### WHAT YOU SHOULD DO
For this exercise, report every line of the material that includes "flex".

*** Opening of DATA UNDER STUDY ***

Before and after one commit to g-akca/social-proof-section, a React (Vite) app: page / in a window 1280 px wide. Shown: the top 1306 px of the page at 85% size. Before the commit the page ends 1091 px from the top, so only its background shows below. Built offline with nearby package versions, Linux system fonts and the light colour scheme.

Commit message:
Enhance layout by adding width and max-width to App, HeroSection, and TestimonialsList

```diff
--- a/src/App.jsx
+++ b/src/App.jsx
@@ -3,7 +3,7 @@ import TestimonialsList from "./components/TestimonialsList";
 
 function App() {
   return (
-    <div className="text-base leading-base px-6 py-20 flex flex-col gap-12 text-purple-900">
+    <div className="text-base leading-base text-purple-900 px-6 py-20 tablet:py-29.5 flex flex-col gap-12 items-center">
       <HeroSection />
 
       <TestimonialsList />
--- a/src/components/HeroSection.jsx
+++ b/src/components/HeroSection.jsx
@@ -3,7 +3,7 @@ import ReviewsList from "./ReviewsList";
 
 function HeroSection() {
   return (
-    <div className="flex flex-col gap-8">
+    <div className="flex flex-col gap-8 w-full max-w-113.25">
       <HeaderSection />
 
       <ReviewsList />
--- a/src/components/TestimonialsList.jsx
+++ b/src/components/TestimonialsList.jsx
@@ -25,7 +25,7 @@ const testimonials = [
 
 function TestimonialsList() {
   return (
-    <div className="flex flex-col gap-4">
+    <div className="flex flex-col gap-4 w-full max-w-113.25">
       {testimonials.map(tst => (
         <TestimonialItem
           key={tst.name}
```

*** Close of DATA UNDER STUDY ***
*** Opening of DATA UNDER STUDY ***

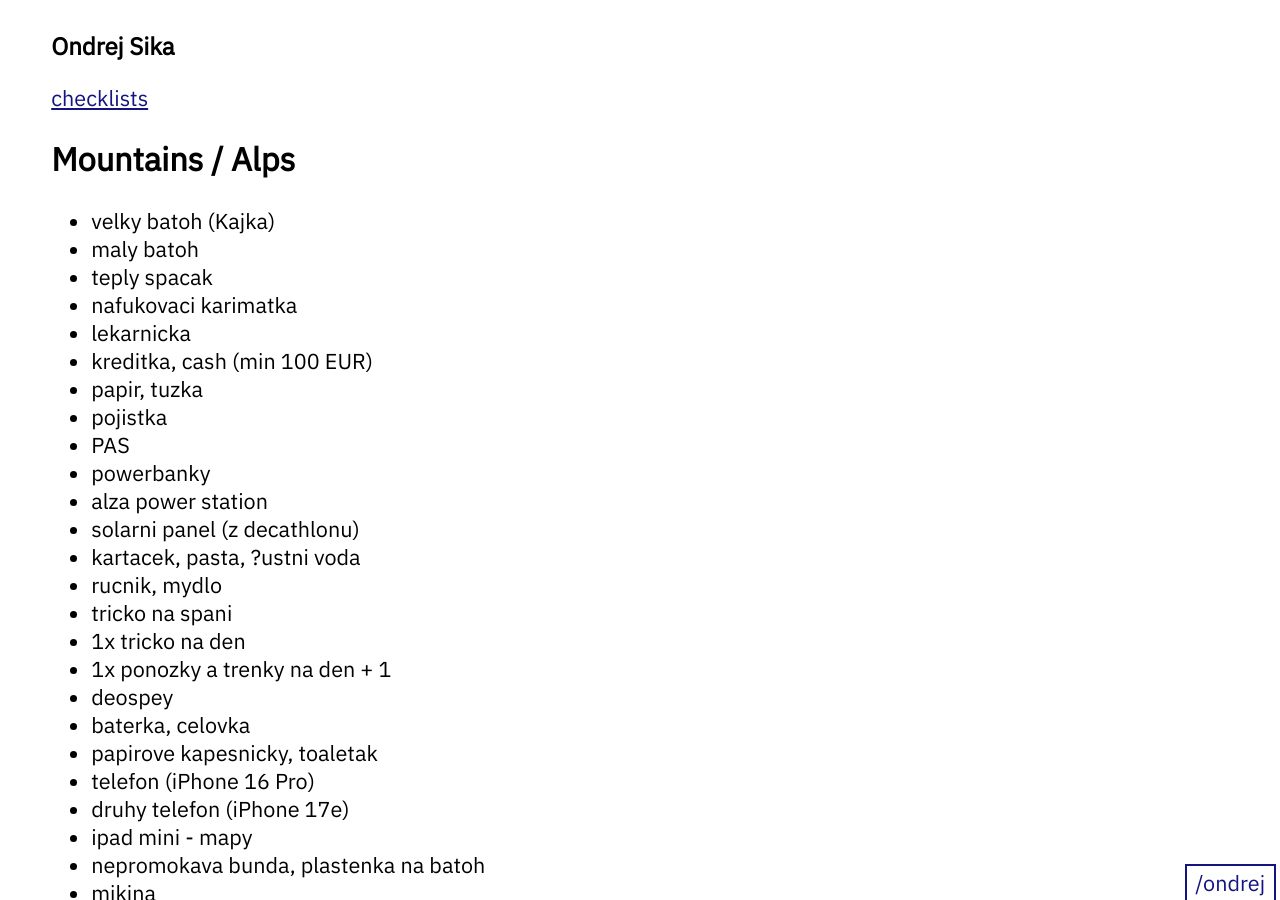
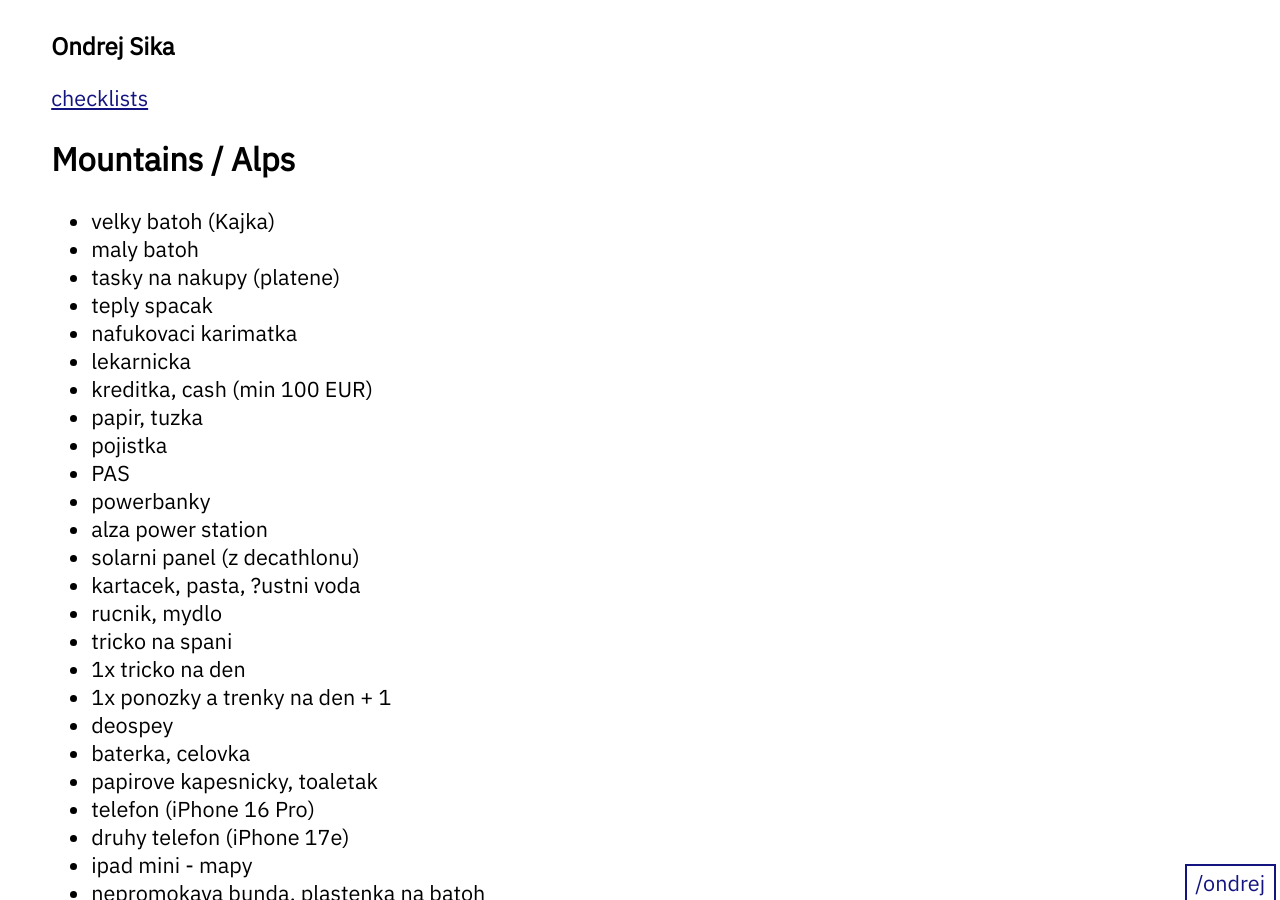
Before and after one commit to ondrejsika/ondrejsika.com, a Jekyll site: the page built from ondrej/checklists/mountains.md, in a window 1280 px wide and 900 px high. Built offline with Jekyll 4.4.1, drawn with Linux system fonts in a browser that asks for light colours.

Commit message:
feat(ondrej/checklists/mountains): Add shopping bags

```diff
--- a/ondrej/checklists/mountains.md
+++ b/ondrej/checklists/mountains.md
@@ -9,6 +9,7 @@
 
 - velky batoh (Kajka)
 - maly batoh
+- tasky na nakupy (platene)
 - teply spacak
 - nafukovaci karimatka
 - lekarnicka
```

*** Close of DATA UNDER STUDY ***

### SOLUTION
-    <div className="text-base leading-base px-6 py-20 flex flex-col gap-12 text-purple-900">
+    <div className="text-base leading-base text-purple-900 px-6 py-20 tablet:py-29.5 flex flex-col gap-12 items-center">
-    <div className="flex flex-col gap-8">
+    <div className="flex flex-col gap-8 w-full max-w-113.25">
-    <div className="flex flex-col gap-4">
+    <div className="flex flex-col gap-4 w-full max-w-113.25">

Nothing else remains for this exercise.